eruption volume

Volcán Calbuco: what do we know so far?

Around midday on April 24, 2015, the Moderate Resolution Imaging Spectroradiometer (MODIS) on NASA’s Terra satellite acquired this natural-color image of the ash and gas plume from Calbuco volcano in southern Chile.

Image of Calbuco volcano on April 24, 2015, from NASA’s Earth Observatory. Natural colour image from the Moderate Resolution Imaging Spectroradiometer (MODIS) on the Terra satellite. The narrow plume of ash and gas is being blown to the East, away from Calbuco and towards the town of San Carlos de Bariloche.

Detailed assessments of what happened during the April 22-23 eruption of Calbuco, Chile, are now coming in from the agencies responsible for the scientific monitoring of the eruption (SERNAGEOMIN) and for the emergency response (ONEMI). The volcano is well monitored and accessible, and as a result there has been a great deal of high quality information, and imagery, made available very quickly. In addition, there is a wealth of satellite remote sensing data, which together allow us to collect up some basic statistics about the scale of the eruption. So here are some summary statistics for now:

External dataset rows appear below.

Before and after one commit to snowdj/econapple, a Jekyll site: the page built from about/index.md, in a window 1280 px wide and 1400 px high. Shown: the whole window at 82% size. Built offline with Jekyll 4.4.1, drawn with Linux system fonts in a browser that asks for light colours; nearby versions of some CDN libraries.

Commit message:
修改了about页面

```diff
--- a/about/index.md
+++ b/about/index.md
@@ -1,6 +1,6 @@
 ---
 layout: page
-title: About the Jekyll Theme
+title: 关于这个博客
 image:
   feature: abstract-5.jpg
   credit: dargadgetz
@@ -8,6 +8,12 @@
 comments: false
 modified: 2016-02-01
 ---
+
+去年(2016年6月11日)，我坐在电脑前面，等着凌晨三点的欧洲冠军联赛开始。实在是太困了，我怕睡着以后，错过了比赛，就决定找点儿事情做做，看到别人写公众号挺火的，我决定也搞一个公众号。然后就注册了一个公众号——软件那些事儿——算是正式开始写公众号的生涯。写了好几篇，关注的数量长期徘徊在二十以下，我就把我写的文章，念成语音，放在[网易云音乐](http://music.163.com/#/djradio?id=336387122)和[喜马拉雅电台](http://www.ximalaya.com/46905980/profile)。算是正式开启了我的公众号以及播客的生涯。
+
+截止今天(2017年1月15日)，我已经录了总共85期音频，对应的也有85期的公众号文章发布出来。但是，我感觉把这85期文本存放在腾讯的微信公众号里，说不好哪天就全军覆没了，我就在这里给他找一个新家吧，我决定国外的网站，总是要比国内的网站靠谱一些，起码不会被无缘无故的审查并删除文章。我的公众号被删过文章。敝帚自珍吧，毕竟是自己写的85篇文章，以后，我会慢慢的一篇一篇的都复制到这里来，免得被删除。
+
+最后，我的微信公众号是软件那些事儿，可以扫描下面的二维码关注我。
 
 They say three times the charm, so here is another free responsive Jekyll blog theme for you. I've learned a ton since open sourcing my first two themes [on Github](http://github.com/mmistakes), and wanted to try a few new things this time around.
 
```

  1. This was the first explosive eruption of Calbuco since a small eruption that lasted 4 hours on 26 August 1972. In the intervening 42 years, there was an episode of strong ‘fumarole’ emission in August 1996, but no recent signs of unrest.
  2. The eruptions of 22-23 April began with little prior warning, and both formed strong, buoyant plumes of volcanic ash that rose high into the atmosphere – captured in some of the most amazing video and timelapse footage of an eruption anywhere in the world. The first eruption started at 18:05 (local time)  on 22 April; the ash column rose to 16 km, and ejected 40 million cubic metres of ash in about 90 minutes. The second eruption began after midnight (01:00 local time, on 23 April), with an ash column that rose to 17 km, and ejected 170 million cubic metres of ash over 6 hours. Based on the volume of material erupted (0.2 cubic km), and the eruption plume height, the combined phases of the eruption can be classified as a VEI 4 event, with an eruption magnitude of 4.4 – 4.6 (depending on the assumed density of the deposits).
  3. The Calbuco eruption was the third large eruption in this region of Chile in the past 10 years; but 4 or 5 times smaller than the eruptions of Chaiten (2008) and Puyehue Cordon-Caulle (2011).
  4. At its greatest extent, the ash cloud covered an area of over 400,000 square kilometres, affecting a population of over 4 million people in Chile and Argentina (modelled using CIESIN). Ash fallout was reported from Concepcion, on the Pacific coast, to Trelew and Puerto Madryn on the Atlantic coast of Argentina.
  5. The magma involved in the eruption was a typical andesite/dacite, containing volcanic glass and crystals of plagioclase and amphibole, with minor quartz and biotite.
  6. The SO2 gas release from the eruption was substantial – around 0.2 – 0.4 Million tonnes – probably some way short of the levels needed to have a significant impact on the climate system.
  7. The eruption was accompanied by dramatic pulses of lightning (a common feature in volcanic eruptions), and easily visible from space.
  8. At least 6500 people were evacuated as a result of the activity. The nearby town of Ensenada was badly affected by thick pumice and ash deposits, and lahars pose continuing hazards in the drainages that run off Calbuco, and into nearby lakes (Llanquihue, Chapo). The eruption has strongly affected some of the salmon fisheries in the region. Downwind, air transportation has been disrupted in Chile, Argentina and Uruguay.
  9. At the time of writing, SERNAGEOMIN note that the seismic activity has diminished somewhat , but the volcano remains at a red alert.

Update on the eruption of Gunung Kelud

Area – thickness plot for Kelut fall deposits.  1990 data from Bourdier et al., 1997 (not all proximal data are plotted).

Preliminary ash thickness – isopach area plot for the February 2014 Kelut eruption. 1990 data from Bourdier et al., 1997 (not all proximal data are plotted).

The dramatic eruption of Gunung Kelud, or Kelut, led to a flurry of images of ash appearing on many social media platforms, including Flickr, Instagram and Twitter. As an experiment in a volcanology class, we sought out images that we could locate on a map, and by classifying the ash deposits as ‘light’, ‘moderate’ or ‘heavy’, generated a very rough contour map of the ash fallout from the eruption. The data show, very crudely, an exponential decay of ash thickness away from the volcano, and allows us to estimate the amount of ash deposited across Java during the eruption. Our current estimate is that the eruption may have deposited the equivalent of 0.2 – 0.3 cubic km of magma across the region. There are considerable uncertainties in this value, but it does confirm that the 2014 eruption was indeed substantial, rating as a Magnitude 4 (VEI 4) event.

Fuller details can be found in a preliminary report: Ash fallout from the 2014 Kelut eruption.